#### Requirement:
The reply should contain all of the data below, word for word.

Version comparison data

● ● ● ● ● ● ●

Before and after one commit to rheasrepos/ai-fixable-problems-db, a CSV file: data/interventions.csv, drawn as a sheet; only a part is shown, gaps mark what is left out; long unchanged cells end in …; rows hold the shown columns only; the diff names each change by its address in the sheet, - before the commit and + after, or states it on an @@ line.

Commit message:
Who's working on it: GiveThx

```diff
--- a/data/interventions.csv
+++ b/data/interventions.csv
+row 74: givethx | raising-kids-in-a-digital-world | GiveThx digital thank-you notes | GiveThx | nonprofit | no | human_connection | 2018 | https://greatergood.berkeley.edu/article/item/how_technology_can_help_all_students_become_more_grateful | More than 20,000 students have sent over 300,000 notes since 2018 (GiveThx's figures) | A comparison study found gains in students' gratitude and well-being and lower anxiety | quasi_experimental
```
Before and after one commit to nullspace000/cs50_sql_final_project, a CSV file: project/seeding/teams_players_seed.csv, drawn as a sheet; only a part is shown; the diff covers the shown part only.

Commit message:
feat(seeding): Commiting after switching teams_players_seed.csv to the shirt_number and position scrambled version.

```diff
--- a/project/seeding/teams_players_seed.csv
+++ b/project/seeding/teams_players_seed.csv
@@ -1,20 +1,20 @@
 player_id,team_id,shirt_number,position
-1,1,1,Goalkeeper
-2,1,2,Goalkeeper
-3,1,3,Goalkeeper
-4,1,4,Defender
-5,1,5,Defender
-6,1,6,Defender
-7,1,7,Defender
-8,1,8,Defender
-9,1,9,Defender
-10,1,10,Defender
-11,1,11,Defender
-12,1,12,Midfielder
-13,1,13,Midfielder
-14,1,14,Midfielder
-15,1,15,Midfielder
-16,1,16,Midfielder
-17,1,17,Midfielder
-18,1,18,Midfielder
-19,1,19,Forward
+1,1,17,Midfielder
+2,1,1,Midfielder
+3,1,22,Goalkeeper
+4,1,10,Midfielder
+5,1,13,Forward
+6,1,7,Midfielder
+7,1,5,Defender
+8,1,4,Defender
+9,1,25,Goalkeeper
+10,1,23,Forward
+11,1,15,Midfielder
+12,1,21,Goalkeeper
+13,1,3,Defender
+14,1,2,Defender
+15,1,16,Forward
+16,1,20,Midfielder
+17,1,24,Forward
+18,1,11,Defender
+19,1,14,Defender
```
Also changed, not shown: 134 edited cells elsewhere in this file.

● ● ● ● ● ● ●

#### Response to the exercise:
Before and after one commit to rheasrepos/ai-fixable-problems-db, a CSV file: data/interventions.csv, drawn as a sheet; only a part is shown, gaps mark what is left out; long unchanged cells end in …; rows hold the shown columns only; the diff names each change by its address in the sheet, - before the commit and + after, or states it on an @@ line.

Commit message:
Who's working on it: GiveThx

```diff
--- a/data/interventions.csv
+++ b/data/interventions.csv
+row 74: givethx | raising-kids-in-a-digital-world | GiveThx digital thank-you notes | GiveThx | nonprofit | no | human_connection | 2018 | https://greatergood.berkeley.edu/article/item/how_technology_can_help_all_students_become_more_grateful | More than 20,000 students have sent over 300,000 notes since 2018 (GiveThx's figures) | A comparison study found gains in students' gratitude and well-being and lower anxiety | quasi_experimental
```
Before and after one commit to nullspace000/cs50_sql_final_project, a CSV file: project/seeding/teams_players_seed.csv, drawn as a sheet; only a part is shown; the diff covers the shown part only.

Commit message:
feat(seeding): Commiting after switching teams_players_seed.csv to the shirt_number and position scrambled version.

```diff
--- a/project/seeding/teams_players_seed.csv
+++ b/project/seeding/teams_players_seed.csv
@@ -1,20 +1,20 @@
 player_id,team_id,shirt_number,position
-1,1,1,Goalkeeper
-2,1,2,Goalkeeper
-3,1,3,Goalkeeper
-4,1,4,Defender
-5,1,5,Defender
-6,1,6,Defender
-7,1,7,Defender
-8,1,8,Defender
-9,1,9,Defender
-10,1,10,Defender
-11,1,11,Defender
-12,1,12,Midfielder
-13,1,13,Midfielder
-14,1,14,Midfielder
-15,1,15,Midfielder
-16,1,16,Midfielder
-17,1,17,Midfielder
-18,1,18,Midfielder
-19,1,19,Forward
+1,1,17,Midfielder
+2,1,1,Midfielder
+3,1,22,Goalkeeper
+4,1,10,Midfielder
+5,1,13,Forward
+6,1,7,Midfielder
+7,1,5,Defender
+8,1,4,Defender
+9,1,25,Goalkeeper
+10,1,23,Forward
+11,1,15,Midfielder
+12,1,21,Goalkeeper
+13,1,3,Defender
+14,1,2,Defender
+15,1,16,Forward
+16,1,20,Midfielder
+17,1,24,Forward
+18,1,11,Defender
+19,1,14,Defender
```
Also changed, not shown: 134 edited cells elsewhere in this file.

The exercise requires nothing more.